Still under pressure from investors to throttle back spending in the face of low natural gas prices, Pennsylvania shale gas drillers pulled 23% fewer permits for new wells in August compared with 2018 and 14% fewer permits compared with July.
아직 가입하지 않으셨나요?
일일 이메일 알림과 구독자 노트를 받고 이용 경험을 내게 맞게 설정하세요.지금 가입하세요
The single biggest drop-off in activity occurred in Greene County in the gas- and liquids-rich portion of the Marcellus Shale south of Pittsburgh. Neighboring Westmoreland County saw an uptick in activity-driven super major Chevron's 11 permits in the county southeast of Pittsburgh.
Another global oil and gas producer, Spain's Repsol, joined with National Fuel Gas drilling unit Seneca Resources to almost triple the number of August permits year over year in northeastern Tioga County, presumably to take advantage of the increase in outbound pipeline capacity spurred by Williams.
The decline in permitting activity statewide is directly reflected in the falling rig count in the Appalachian shales and low nationwide gas prices from huge supplies of gas coming onto the market, analysts said. Activity is expected to slacken throughout the second half of this year.
"The real problem is that the SW Marcellus and Haynesville have continued to grow rapidly, even at a lower price than we anticipated," Sanford C. Bernstein & Co. analyst Jean Ann Salisbury told clients July 24. "The Marcellus/Utica added 5.3 Bcf/d year over year and the Haynesville an astounding 2.7 Bcf/d. We believe that price must force these two basins to not just stop growing, but decline from today to their beginning-of-year level and keep them there going forward to make storage balance."

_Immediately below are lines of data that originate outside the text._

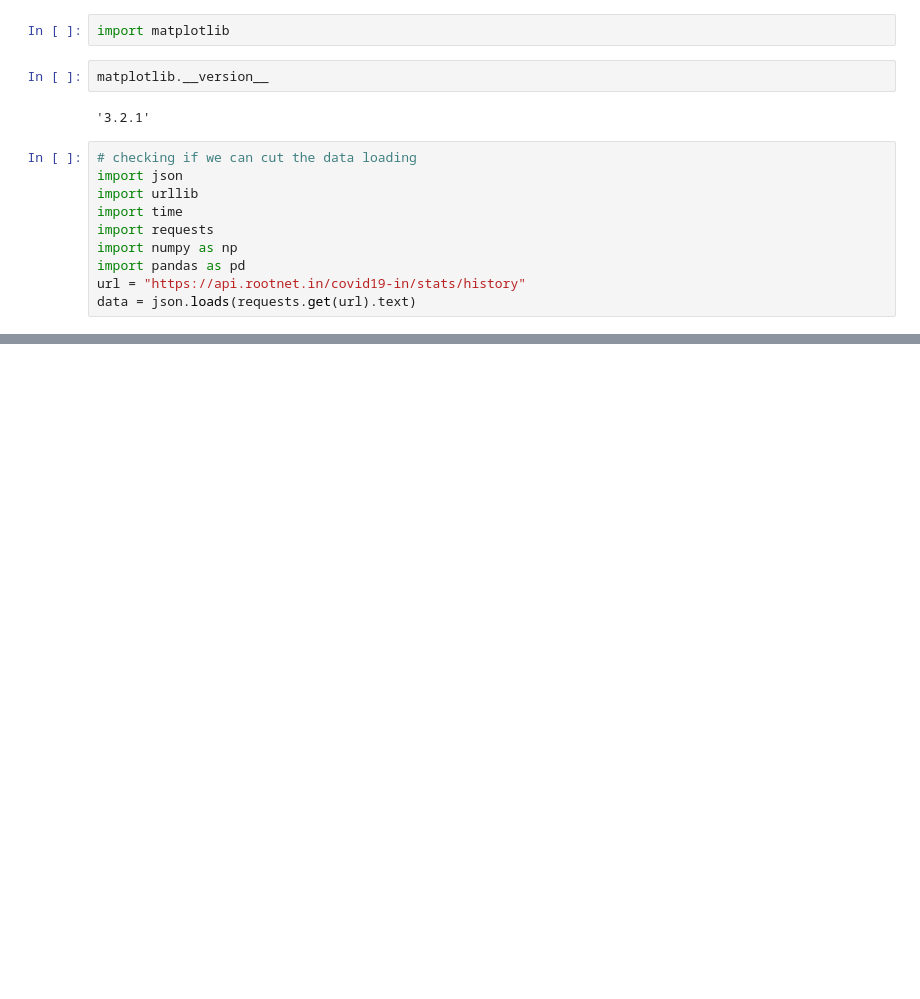
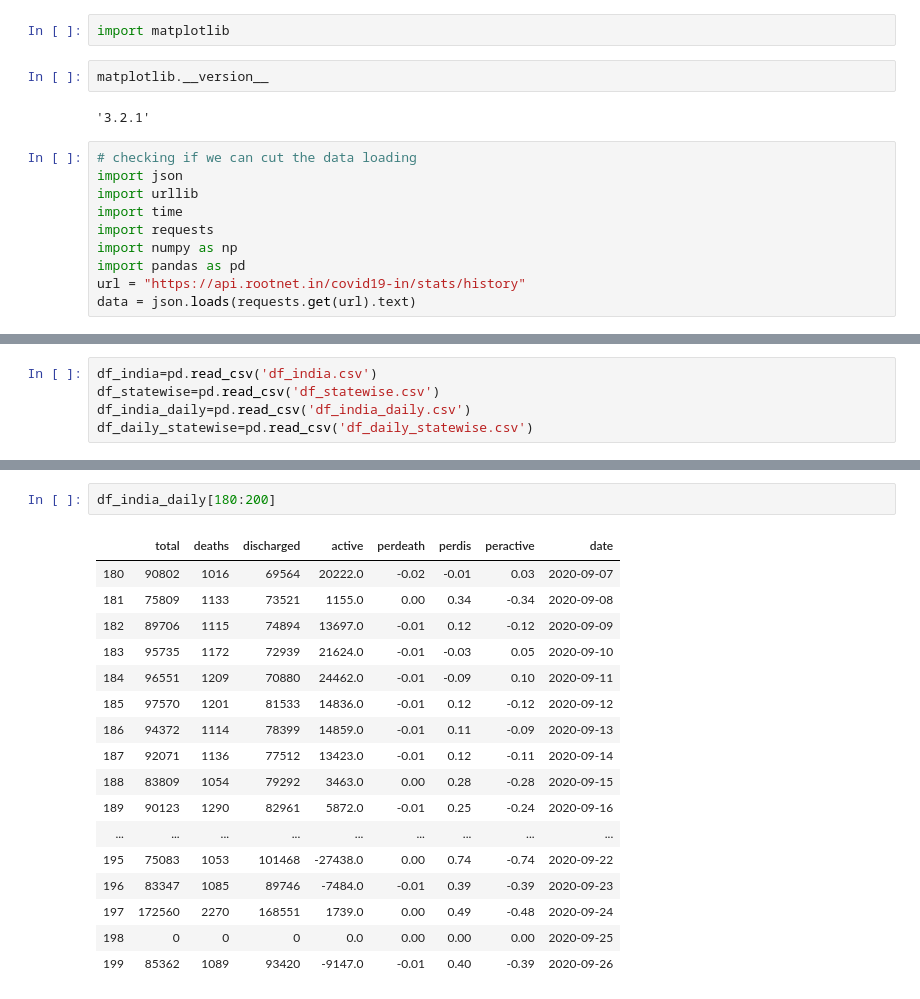
Before and after one commit to rutvikbaxi/Covid-Dashboard, a Jupyter notebook: test.ipynb, the cells around one changed output, grey strips where cells are left out. Drawn from its saved outputs; the diff is of its cells as text; blank space fills up the shorter version.

```diff
--- a/test.ipynb
+++ b/test.ipynb
@@ -313,3 +289,8 @@ df_india['date'].count()
+# %%
+df_india=pd.read_csv('df_india.csv')
+df_statewise=pd.read_csv('df_statewise.csv')
+df_india_daily=pd.read_csv('df_india_daily.csv')
+df_daily_statewise=pd.read_csv('df_daily_statewise.csv')
 # %%
 df = pd.DataFrame([[1, 2], [3, 4]], columns=list('AB'))
 #print(df)
@@ -326,0 +312,20 @@ print(df)
+# %%
+df_india_daily[180:200]
+# %% [output]
+|  | total | deaths | discharged | active | perdeath | perdis | peractive | date |
+| 180 | 90802 | 1016 | 69564 | 20222.0 | -0.02 | -0.01 | 0.03 | 2020-09-07 |
+| 181 | 75809 | 1133 | 73521 | 1155.0 | 0.00 | 0.34 | -0.34 | 2020-09-08 |
+| 182 | 89706 | 1115 | 74894 | 13697.0 | -0.01 | 0.12 | -0.12 | 2020-09-09 |
+| 183 | 95735 | 1172 | 72939 | 21624.0 | -0.01 | -0.03 | 0.05 | 2020-09-10 |
+| 184 | 96551 | 1209 | 70880 | 24462.0 | -0.01 | -0.09 | 0.10 | 2020-09-11 |
+| 185 | 97570 | 1201 | 81533 | 14836.0 | -0.01 | 0.12 | -0.12 | 2020-09-12 |
+| 186 | 94372 | 1114 | 78399 | 14859.0 | -0.01 | 0.11 | -0.09 | 2020-09-13 |
+| 187 | 92071 | 1136 | 77512 | 13423.0 | -0.01 | 0.12 | -0.11 | 2020-09-14 |
+| 188 | 83809 | 1054 | 79292 | 3463.0 | 0.00 | 0.28 | -0.28 | 2020-09-15 |
+| 189 | 90123 | 1290 | 82961 | 5872.0 | -0.01 | 0.25 | -0.24 | 2020-09-16 |
+| ... | ... | ... | ... | ... | ... | ... | ... | ... |
+| 195 | 75083 | 1053 | 101468 | -27438.0 | 0.00 | 0.74 | -0.74 | 2020-09-22 |
+| 196 | 83347 | 1085 | 89746 | -7484.0 | -0.01 | 0.39 | -0.39 | 2020-09-23 |
+| 197 | 172560 | 2270 | 168551 | 1739.0 | 0.00 | 0.49 | -0.48 | 2020-09-24 |
+| 198 | 0 | 0 | 0 | 0.0 | 0.00 | 0.00 | 0.00 | 2020-09-25 |
+| 199 | 85362 | 1089 | 93420 | -9147.0 | -0.01 | 0.40 | -0.39 | 2020-09-26 |
```
Also changed, not shown: parts of 6 cells of this notebook, 9 other files.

"Low gas prices are clearly having an impact on the rig count, with gas rigs at the lowest level since April 2017, though supply has yet to be affected," Jefferies shale oil and gas analyst Zach Parham told clients September 5.
-- Bill Holland, S&P Global Market Intelligence, email@example.com

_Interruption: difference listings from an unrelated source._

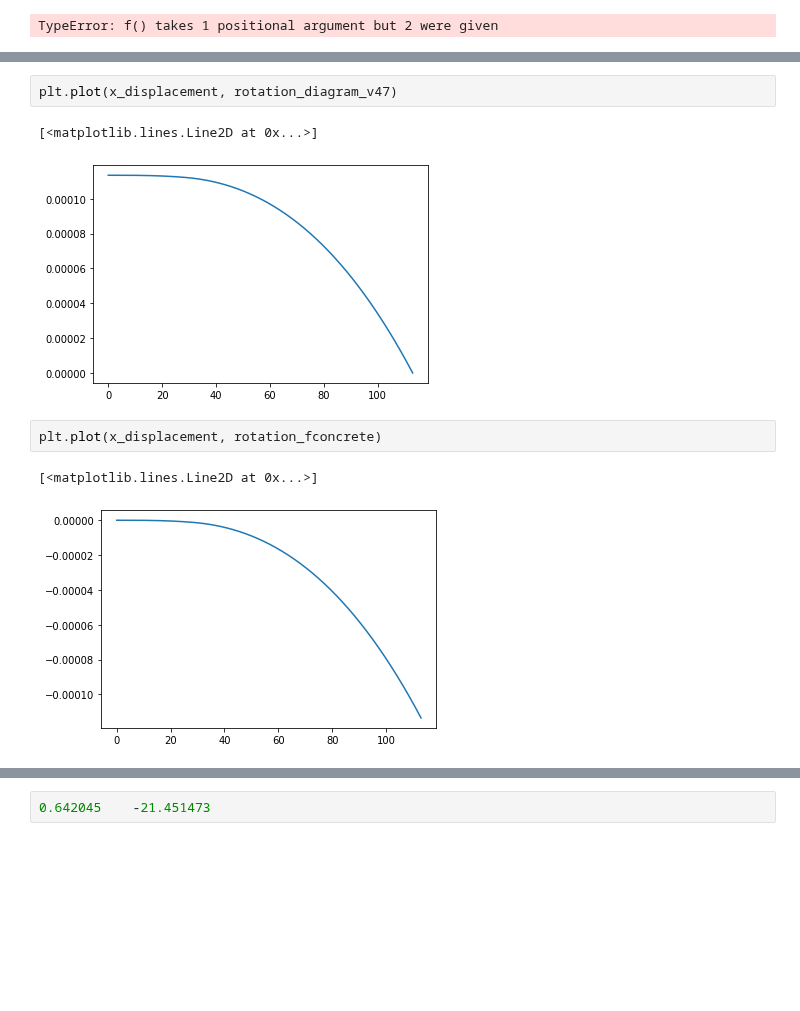
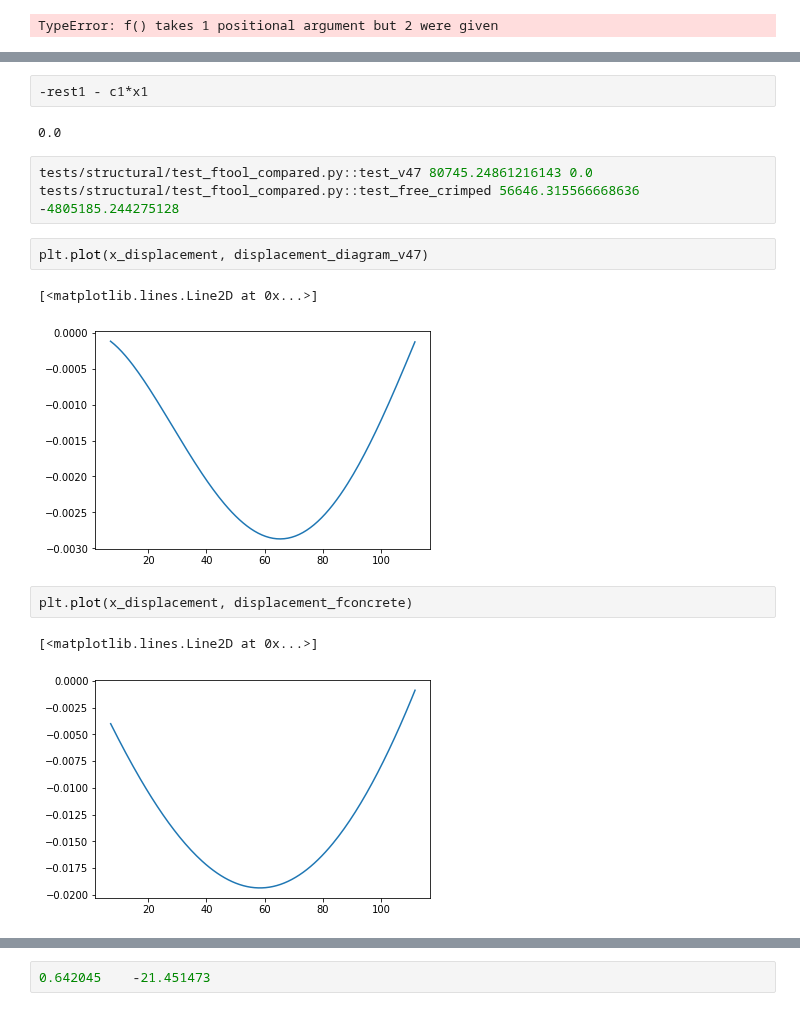
Before and after one commit to luisggc/FConcrete, a Jupyter notebook: jupyter/Hiper.ipynb, the cells around one changed output, grey strips where cells are left out. Saved outputs shown, nothing was run; the diff lists cells and outputs as text; blank space fills up the shorter version.

Commit message:
All tests passing displacement and rotation test

```diff
--- a/jupyter/Hiper.ipynb
+++ b/jupyter/Hiper.ipynb
@@ -365,10 +481,17 @@ AssertionError:
+# %%
+-rest1 - c1*x1
+# %% [output]
+0.0
+# %%
+tests/structural/test_ftool_compared.py::test_v47 80745.24861216143 0.0
+tests/structural/test_ftool_compared.py::test_free_crimped 56646.315566668636 -4805185.244275128
 # %%
-plt.plot(x_displacement, rotation_diagram_v47)
+plt.plot(x_displacement, displacement_diagram_v47)
 # %% [output]
 [<matplotlib.lines.Line2D at 0x...>]
-[figure, old version]
+[figure, new version]
 # %%
-plt.plot(x_displacement, rotation_fconcrete)
+plt.plot(x_displacement, displacement_fconcrete)
 # %% [output]
 [<matplotlib.lines.Line2D at 0x...>]
-[figure, old version]
+[figure, new version]
```
Also changed, not shown: parts of 20 cells of this notebook, 2 other files.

-- Edited by Zac Aiuppa, firstname.lastname@example.org